§ **The problem**: Leave out the pictures and give back all the entries exactly as written.

Extracted material: Begin

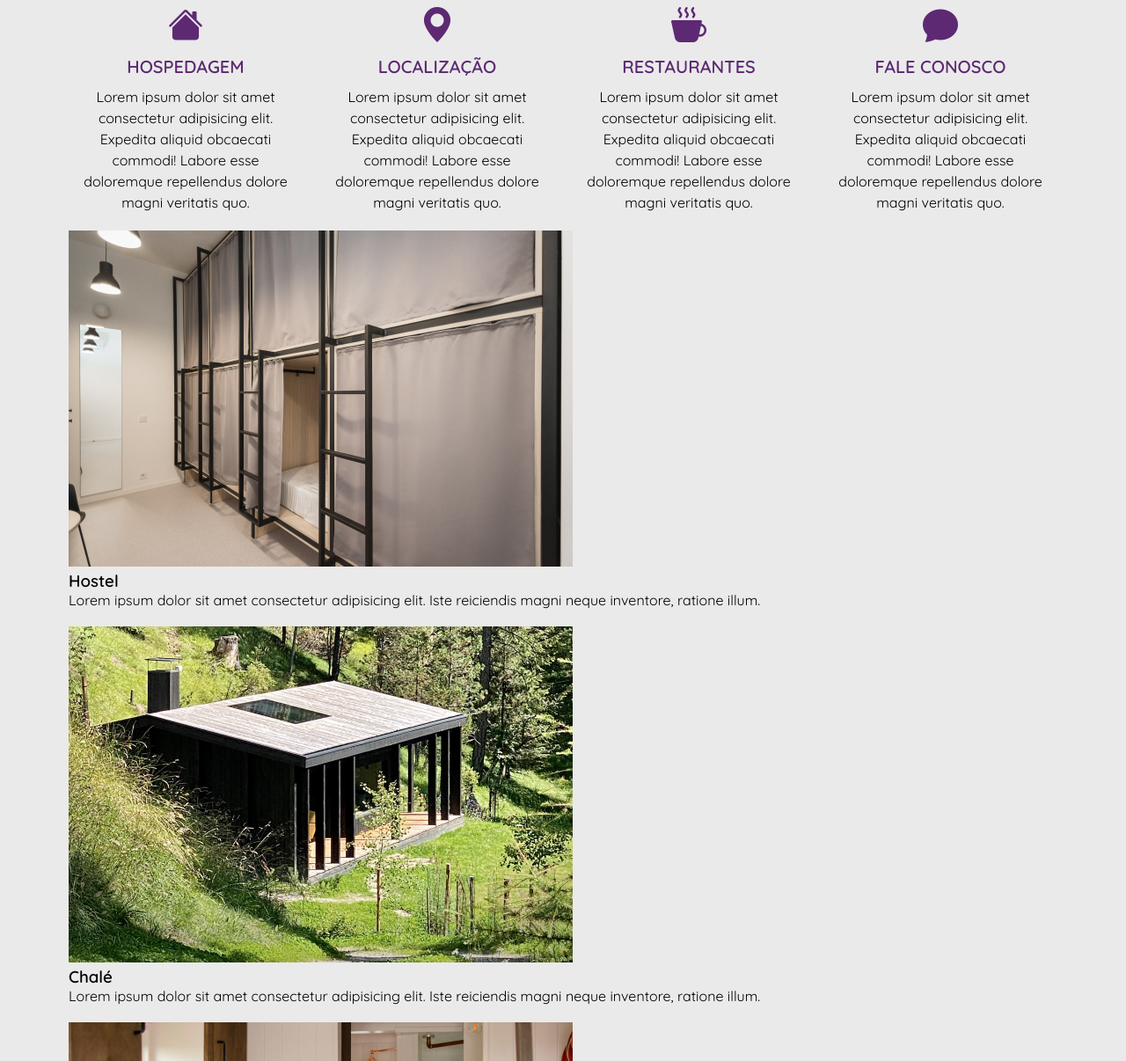
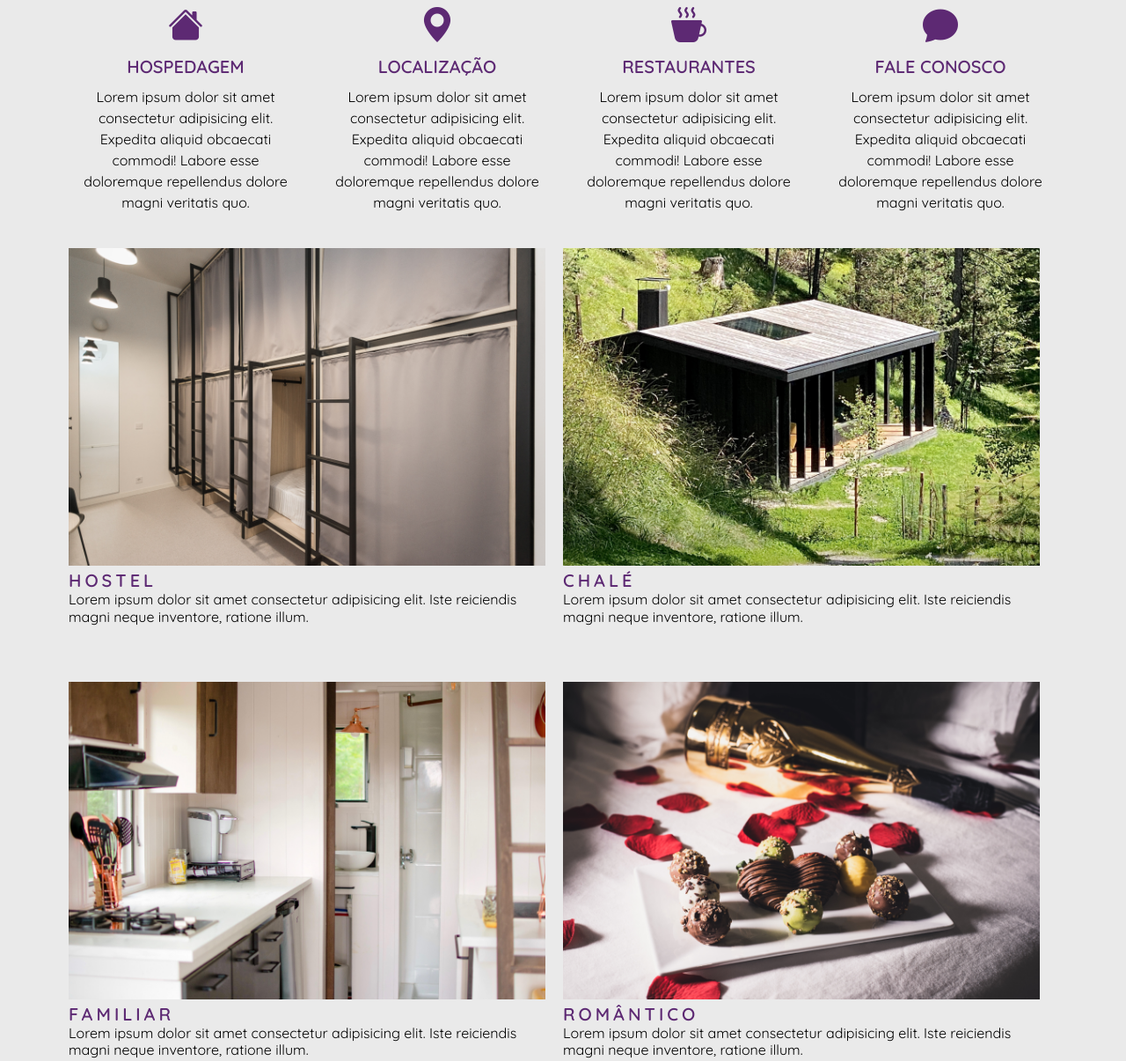
Before and after one commit to luismrtns/angel-hostels, a plain HTML site: page index.html in a window 1280 px wide. Shown: the part 720-1926 px from the top of the page at 88% size. Drawn offline with nearby package versions, Linux system fonts and the light colour scheme.

Commit message:
ajeitei o conteudo do main

```diff
--- a/estilo.css
+++ b/estilo.css
@@ -146,3 +146,27 @@ body{
   width: 90%;
   margin: auto;
 }
+
+.main-content{
+  padding: 2rem;
+}
+
+.main-content .row{
+  row-gap: 4em;
+}
+
+.main-img img{
+  width: 100%;
+}
+
+.main-content p{
+  line-height: 1.2;
+}
+
+.main-title{
+  text-transform: uppercase;
+  color: var(--cor-1);
+  font-weight: bold;
+  letter-spacing: .2em;
+  font-size: 1.25em;
+}
--- a/responsive.css
+++ b/responsive.css
@@ -117,4 +117,8 @@
   .col-xl-3{
     width: calc(25% - 2rem);
   }
+
+  .col-xl-6{
+    width: calc(50% - 2rem);
+  }
 }
```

Extracted material: End

§ **Exercise response**:
Before and after one commit to luismrtns/angel-hostels, a plain HTML site: page index.html in a window 1280 px wide. Shown: the part 720-1926 px from the top of the page at 88% size. Drawn offline with nearby package versions, Linux system fonts and the light colour scheme.

Commit message:
ajeitei o conteudo do main

```diff
--- a/estilo.css
+++ b/estilo.css
@@ -146,3 +146,27 @@ body{
   width: 90%;
   margin: auto;
 }
+
+.main-content{
+  padding: 2rem;
+}
+
+.main-content .row{
+  row-gap: 4em;
+}
+
+.main-img img{
+  width: 100%;
+}
+
+.main-content p{
+  line-height: 1.2;
+}
+
+.main-title{
+  text-transform: uppercase;
+  color: var(--cor-1);
+  font-weight: bold;
+  letter-spacing: .2em;
+  font-size: 1.25em;
+}
--- a/responsive.css
+++ b/responsive.css
@@ -117,4 +117,8 @@
   .col-xl-3{
     width: calc(25% - 2rem);
   }
+
+  .col-xl-6{
+    width: calc(50% - 2rem);
+  }
 }
```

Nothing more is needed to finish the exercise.